Data records
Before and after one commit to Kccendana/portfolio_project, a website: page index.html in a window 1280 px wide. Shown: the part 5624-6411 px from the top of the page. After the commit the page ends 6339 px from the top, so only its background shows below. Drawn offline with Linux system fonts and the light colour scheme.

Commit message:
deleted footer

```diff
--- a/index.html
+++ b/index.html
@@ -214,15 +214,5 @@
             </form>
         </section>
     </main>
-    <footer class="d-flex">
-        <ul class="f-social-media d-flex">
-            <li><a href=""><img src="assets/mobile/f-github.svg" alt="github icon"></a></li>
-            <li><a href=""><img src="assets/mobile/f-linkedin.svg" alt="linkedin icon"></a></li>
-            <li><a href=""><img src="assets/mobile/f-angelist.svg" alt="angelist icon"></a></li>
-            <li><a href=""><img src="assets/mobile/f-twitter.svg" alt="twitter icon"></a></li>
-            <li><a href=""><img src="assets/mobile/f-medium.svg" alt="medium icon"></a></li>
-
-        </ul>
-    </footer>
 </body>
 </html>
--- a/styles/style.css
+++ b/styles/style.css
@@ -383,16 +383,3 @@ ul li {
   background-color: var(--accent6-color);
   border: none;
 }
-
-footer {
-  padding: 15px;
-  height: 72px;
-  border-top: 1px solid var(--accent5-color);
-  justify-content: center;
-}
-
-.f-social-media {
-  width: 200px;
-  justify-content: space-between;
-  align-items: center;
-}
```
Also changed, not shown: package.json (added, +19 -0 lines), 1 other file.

# [Required work]
Which lines of the records above contain the word "justify"? Report each one.

# [Result of this task]
-  justify-content: center;
-  justify-content: space-between;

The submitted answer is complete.